An antidote of sorts to last week's poems on depression:
(Poem #874) Sometimes
Sometimes things don't go, after all, from bad to worse. Some years, muscadel faces down frost; green thrives; the crops don't fail. Sometimes a man aims high, and all goes well. A people sometimes will step back from war, elect an honest man, decide they care enough, that they can't leave some stranger poor. Some men become what they were born for. Sometimes our best intentions do not go amiss; sometimes we do as we meant to. The sun will sometimes melt a field of sorrow that seemed hard frozen; may it happen for you.
[Commentary from the Poet] I wasn't ever going to put this on my site, because I'm sick of it. But I still get a lot of email asking for information about it so perhaps this will save time!
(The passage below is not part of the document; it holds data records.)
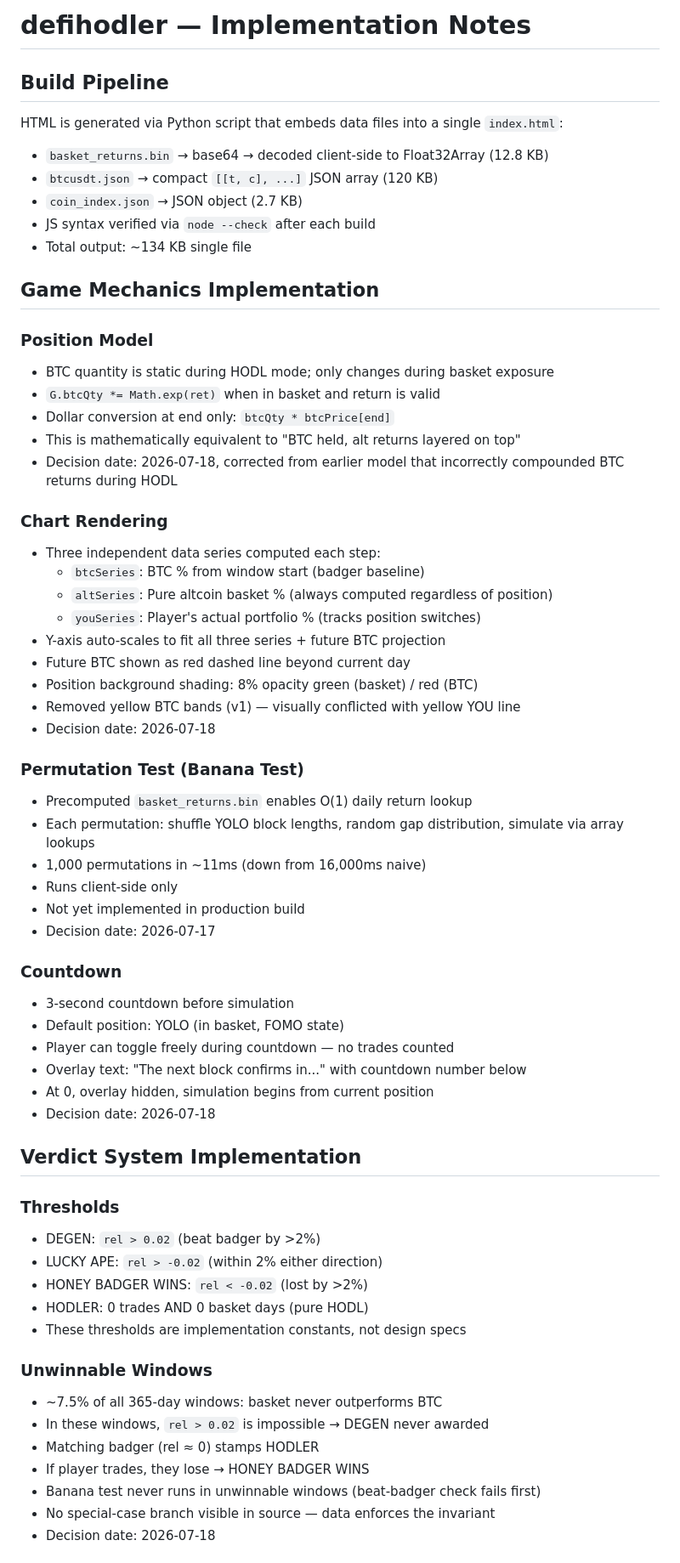
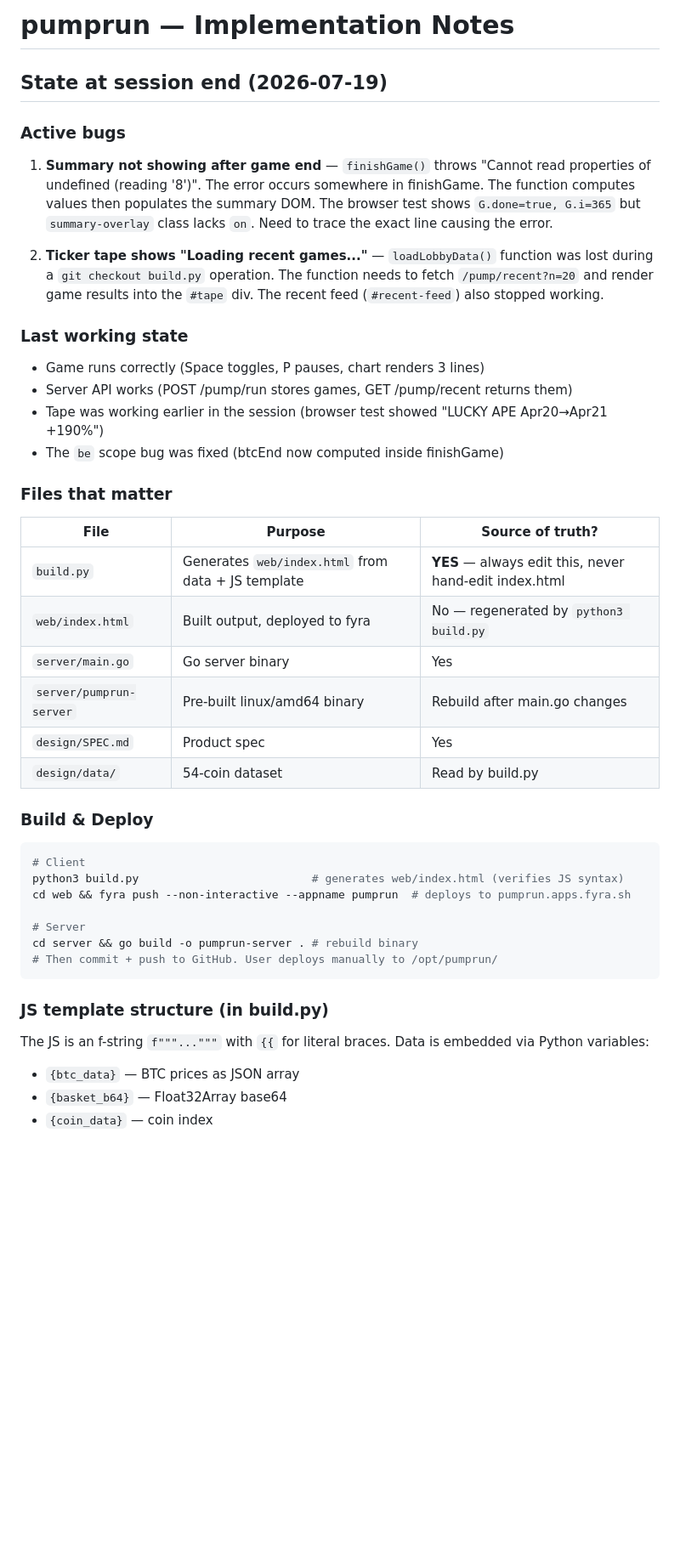
Before and after one commit to alvinjiang/pumprun, a Markdown page: design/NOTES.md, the part around one of its changes. Shown at 85% size. Rendered like a GitHub page; blank space fills up the shorter version.

Commit message:
Add comprehensive implementation notes for next session

````diff
--- a/design/NOTES.md
+++ b/design/NOTES.md
@@ -1,65 +1,44 @@
-# defihodler — Implementation Notes
+# pumprun — Implementation Notes
 
-## Build Pipeline
+## State at session end (2026-07-19)
 
-HTML is generated via Python script that embeds data files into a single `index.html`:
-- `basket_returns.bin` → base64 → decoded client-side to Float32Array (12.8 KB)
-- `btcusdt.json` → compact `[[t, c], ...]` JSON array (120 KB)
-- `coin_index.json` → JSON object (2.7 KB)
-- JS syntax verified via `node --check` after each build
-- Total output: ~134 KB single file
+### Active bugs
+1. **Summary not showing after game end** — `finishGame()` throws "Cannot read properties of undefined (reading '8')". The error occurs somewhere in finishGame. The function computes values then populates the summary DOM. The browser test shows `G.done=true, G.i=365` but `summary-overlay` class lacks `on`. Need to trace the exact line causing the error.
 
-## Game Mechanics Implementation
+2. **Ticker tape shows "Loading recent games..."** — `loadLobbyData()` function was lost during a `git checkout build.py` operation. The function needs to fetch `/pump/recent?n=20` and render game results into the `#tape` div. The recent feed (`#recent-feed`) also stopped working.
 
-### Position Model
-- BTC quantity is static during HODL mode; only changes during basket exposure
-- `G.btcQty *= Math.exp(ret)` when in basket and return is valid
-- Dollar conversion at end only: `btcQty * btcPrice[end]`
-- This is mathematically equivalent to "BTC held, alt returns layered on top"
-- Decision date: 2026-07-18, corrected from earlier model that incorrectly compounded BTC returns during HODL
+### Last working state
+- Game runs correctly (Space toggles, P pauses, chart renders 3 lines)
+- Server API works (POST /pump/run stores games, GET /pump/recent returns them)
+- Tape was working earlier in the session (browser test showed "LUCKY APE Apr20→Apr21 +190%")
+- The `be` scope bug was fixed (btcEnd now computed inside finishGame)
 
-### Chart Rendering
-- Three independent data series computed each step:
-  - `btcSeries`: BTC % from window start (badger baseline)
-  - `altSeries`: Pure altcoin basket % (always computed regardless of position)
-  - `youSeries`: Player's actual portfolio % (tracks position switches)
-- Y-axis auto-scales to fit all three series + future BTC projection
-- Future BTC shown as red dashed line beyond current day
-- Position background shading: 8% opacity green (basket) / red (BTC)
-- Removed yellow BTC bands (v1) — visually conflicted with yellow YOU line
-- Decision date: 2026-07-18
+### Files that matter
 
-### Permutation Test (Banana Test)
-- Precomputed `basket_returns.bin` enables O(1) daily return lookup
-- Each permutation: shuffle YOLO block lengths, random gap distribution, simulate via array lookups
-- 1,000 permutations in ~11ms (down from 16,000ms naive)
-- Runs client-side only
-- Not yet implemented in production build
-- Decision date: 2026-07-17
+| File | Purpose | Source of truth? |
+|------|---------|-----------------|
+| `build.py` | Generates `web/index.html` from data + JS template | **YES** — always edit this, never hand-edit index.html |
+| `web/index.html` | Built output, deployed to fyra | No — regenerated by `python3 build.py` |
+| `server/main.go` | Go server binary | Yes |
+| `server/pumprun-server` | Pre-built linux/amd64 binary | Rebuild after main.go changes |
+| `design/SPEC.md` | Product spec | Yes |
+| `design/data/` | 54-coin dataset | Read by build.py |
 
-### Countdown
-- 3-second countdown before simulation
-- Default position: YOLO (in basket, FOMO state)
-- Player can toggle freely during countdown — no trades counted
-- Overlay text: "The next block confirms in..." with countdown number below
-- At 0, overlay hidden, simulation begins from current position
-- Decision date: 2026-07-18
+### Build & Deploy
 
-## Verdict System Implementation
+```bash
+# Client
+python3 build.py                          # generates web/index.html (verifies JS syntax)
+cd web && fyra push --non-interactive --appname pumprun  # deploys to pumprun.apps.fyra.sh
 
-### Thresholds
-- DEGEN: `rel > 0.02` (beat badger by >2%)
-- LUCKY APE: `rel > -0.02` (within 2% either direction)
-- HONEY BADGER WINS: `rel < -0.02` (lost by >2%)
-- HODLER: 0 trades AND 0 basket days (pure HODL)
-- These thresholds are implementation constants, not design specs
+# Server
+cd server && go build -o pumprun-server . # rebuild binary
+# Then commit + push to GitHub. User deploys manually to /opt/pumprun/
+```
 
-### Unwinnable Windows
-- ~7.5% of all 365-day windows: basket never outperforms BTC
-- In these windows, `rel > 0.02` is impossible → DEGEN never awarded
-- Matching badger (rel ≈ 0) stamps HODLER
-- If player trades, they lose → HONEY BADGER WINS
-- Banana test never runs in unwinnable windows (beat-badger check fails first)
-- No special-case branch visible in source — data enforces the invariant
-- Decision date: 2026-07-18
+### JS template structure (in build.py)
+The JS is an f-string `f"""..."""` with `{{` for literal braces. Data is embedded via Python variables:
+- `{btc_data}` — BTC prices as JSON array
+- `{basket_b64}` — Float32Array base64
+- `{coin_data}` — coin index
 
````
Also changed, not shown: other parts of design/NOTES.md (+38 -91 lines).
Besides, it appears on a lot of people's web sites, generally misquoted - at least this will be as it's meant to read. I wrote it back in the eighties and it appeared in my Selected Poems, which has recently been reprinted by Seren, whom you can contact at. It was then included in Poems on the Underground and has since appeared on the trams of Helsinki and the Metro in St Petersburg (there's a good Russian translation on Vitali Ashkinazi's web site. Actually I prefer Vitali's version to the original and one day I might translate it back). It featured in a BBC Radio 4 programme called The Secret Life of Poems. It has been used by several charities and political organisations, including Charter 88 (for refugees); it has been read during the Irish peace negotiations and in the South African parliament, has been set to music by several people and quoted in other books (most lately appearing in the autobiography of the man in the white suit, Martin Bell). Despite all this, it wasn't political, nor is it about depression, though a lot of clinically depressed people think it is. It isn't even basically very optimistic. It was originally written about a sportsman who had a drug problem and it expressed the hope that he might eventually get over it - because things do go right sometimes, but not very often... But it isn't anywhere near skilful or subtle enough and I would cheerfully disown it, if people didn't now and then write to me saying it had helped them. By the way, you might also care to know that I originally wrote "the sun will sometimes melt a field of snow" (the sportsman's drug of choice was cocaine). But I mistyped "sorrow" for "snow" and then decided I liked that better. I believe in letting the keyboard join in the creative process now and then. Anyway, here's the text, and if you like it, I'm pleased for you, but I'd be more pleased if you liked something else better! -- Sheenagh Pugh, [broken link] http://www.geocities.com/sheenaghpugh/sometimes.html [Commentary from Me] This is the sort of poem that puts a gleam into the eyes of manufacturers of greeting-cards everywhere <grin>. No, I take that back. The fact that commercialization often cheapens true emotion should not be used to denigrate the emotion itself. And the poem _is_ a good one: sincere, honest, and more than a little bit touching. Not overly subtle (the poet herself deprecates it for this reason), but it doesn't have to be; it says what it wants to say beautifully and well. Who could ask for more? thomas. [Links] Sheenagh Pugh has a website, [broken link] http://www.geocities.com/sheenaghpugh/ We've run one poem of hers before, "The Beautiful Lie". It's archived at poem #792